|Carriere, Yves - UNIVERSITY OF ARIZONA|
|Dennehy, Timothy - UNIVERSITY OF ARIZONA|
|Tabashnik, Bruce - UNIVERSITY OF ARIZONA|
Submitted to: Environmental Biosafety Research
Publication Type: Peer Reviewed Journal
Publication Acceptance Date: February 23, 2008
Publication Date: April 20, 2008

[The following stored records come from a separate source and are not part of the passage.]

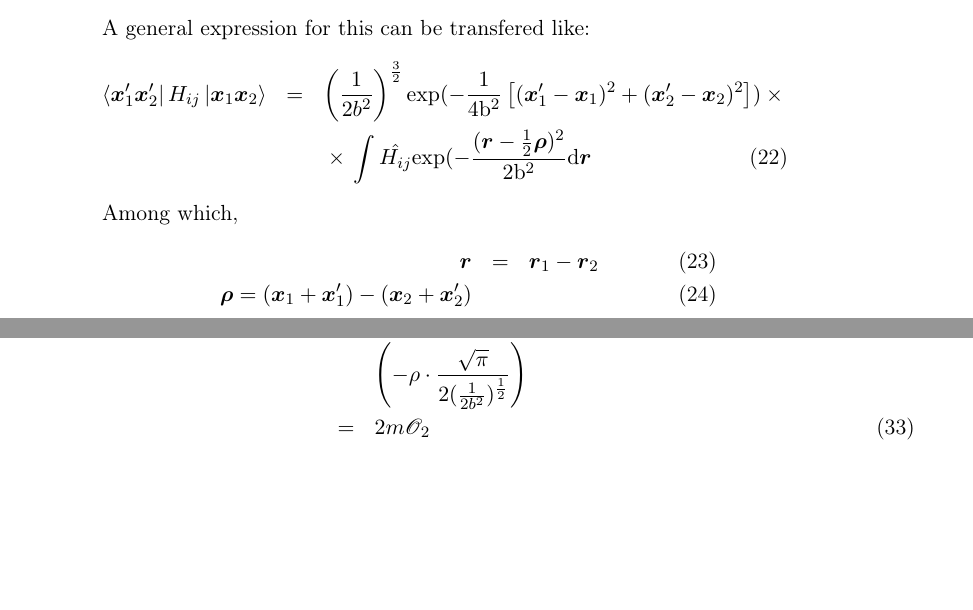
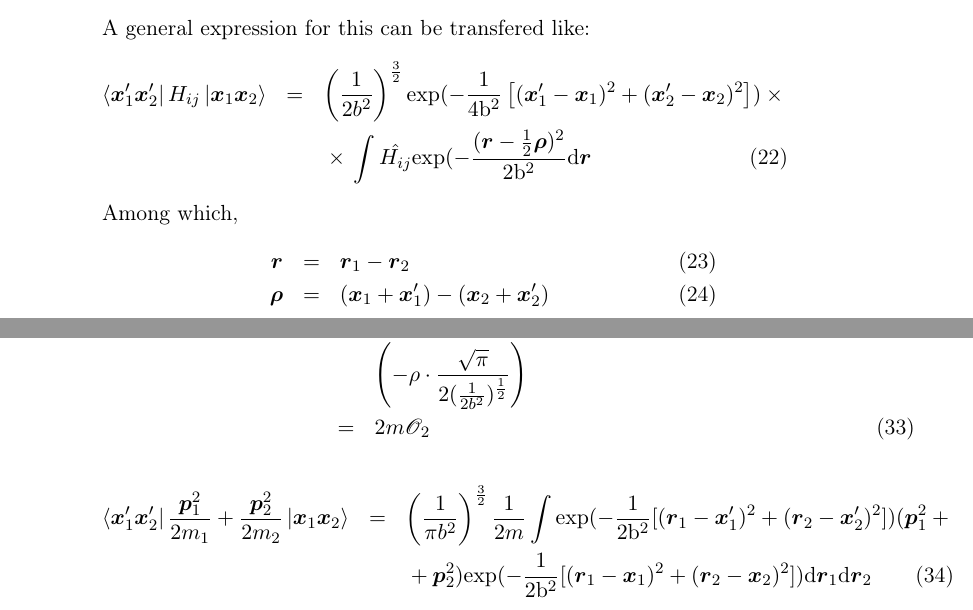
Before and after one commit to bullinbenniu/Documents, a LaTeX document (RGM.tex): two parts of pages 4 and 6 of 6, joined at a grey line, cut so that both start at the same text, the shorter picture padded with empty space. Compiled offline with pdfLaTeX.

Commit message:
Aug 10th second

```diff
--- a/RGM.tex
+++ b/RGM.tex
@@ -162,7 +162,7 @@ A general expression for this can be transfered like:
 Among which,
 \begin{eqnarray}
 \bm{r}&=&\bm{r}_1-\bm{r}_2\\
-\bm{\rho}=(\bm{x}_{1}+\bm{x}_{1}^\prime)-(\bm{x}_{2}+\bm{x}_{2}^\prime)
+\bm{\rho}&=&(\bm{x}_{1}+\bm{x}_{1}^\prime)-(\bm{x}_{2}+\bm{x}_{2}^\prime)
 \end{eqnarray}
 \item The handle of terms include $\frac{1}{m}$, we've used a special method.
 For a case with 8 u quark and 1 s quark, the $\frac{1}{m}$ can be expressed as:
@@ -214,6 +214,13 @@ r\rm{d}r\rm{d}\phi\nonumber\\
 &&\left(-\rho\cdot\frac{\sqrt{\pi}}{2(\frac{1}{2b^2})^{\frac{1}{2}}}\right)\nonumber\\
 &=&2m\mathscr{O}_2
 \end{eqnarray}
+\begin{eqnarray}
+\bra{\bm{x}_{1}^\prime\bm{x}_{2}^\prime}\frac{\bm{p}_{1}^2}{2m_{1}}+\frac{\bm{p}_{2}^2}{2m_{2}}\ket{\bm{x}_{1}\bm{x}_{2}}
+&=&\left(\frac{1}{\pi{}b^2}\right)^{\frac{3}{2}}\frac{1}{2m}\int{}\rm{exp}(-\frac{1}{2b^2}[(\bm{r}_1-\bm{x}_{1}^{\prime})^2+
+(\bm{r}_2-\bm{x}_{2}^{\prime})^2])(\bm{p}_{1}^2+{}\nonumber\\
+&&{}+\bm{p}_{2}^2)
+\rm{exp}(-\frac{1}{2b^2}[(\bm{r}_1-\bm{x}_{1})^2+(\bm{r}_2-\bm{x}_{2})^2])\rm{d}\bm{r}_1\rm{d}\bm{r}_2
+\end{eqnarray}
 \end{enumerate}
 \end{enumerate}
 % Emacs 24.5.1 (Org mode 8.2.10)
```
Also changed, not shown: RGM.tex (4 more changed lines), 1 other file.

Citation: Hueberger, S., Yafuso, C, DeGrandi-Hoffman, G., Tabashnik, B. 2008. Outcrossed cottonseed and adventitious Bt plants in Arizona refuges. Environmental Biosafety Research 7:87-96. Interpretive Summary: The widespread use of transgenic crops has caused concern about contamination of conventional crops by transgenes. We examined non-transgenic (i.e. conventional) cotton for the presence of seeds containing transgenes for the production of a toxin from Bacillus thuringiensis (Bt). Seeds from conventional cotton planted in field plots and directly from unopened seed bags were examined. We found about 2 percent of the seeds from border rows of conventional cotton planted adjacent to Bt cotton contained transgenes for Bt. In our experimental plots, 7.5 - 8.1 percent of the conventional cotton plants had evidence of Bt transgenes. We also detected Bt contaminated seeds in bags of conventional cotton seed at a level of about 1 percent of the seed. Though a rate of 1 percent contamination might appear insignificant, it translates into approximately 1000 Bt plants per hectare in fields of conventional cotton. Future studies will be directed at mechanisms responsible for the contamination of conventional cotton particularly the role that pollinators might play in the cross-pollination of conventional cotton with pollen from Bt plants.
Technical Abstract: Understanding how transgenes enter and perpetuate in conventional fields is an important step towards reducing transgene contamination. Here we report hemizygous (Bt/non-Bt) and homozygous (Bt) cotton plants in non-Bt fields, and rogue transgenes in seed bags of conventional cotton. Our results provide evidence that outcrossing between Bt and non-Bt plants played an important role in transgene introgressions into the seed supply, either as the initial source of rogue transgenes, or through perpetuating previous contamination.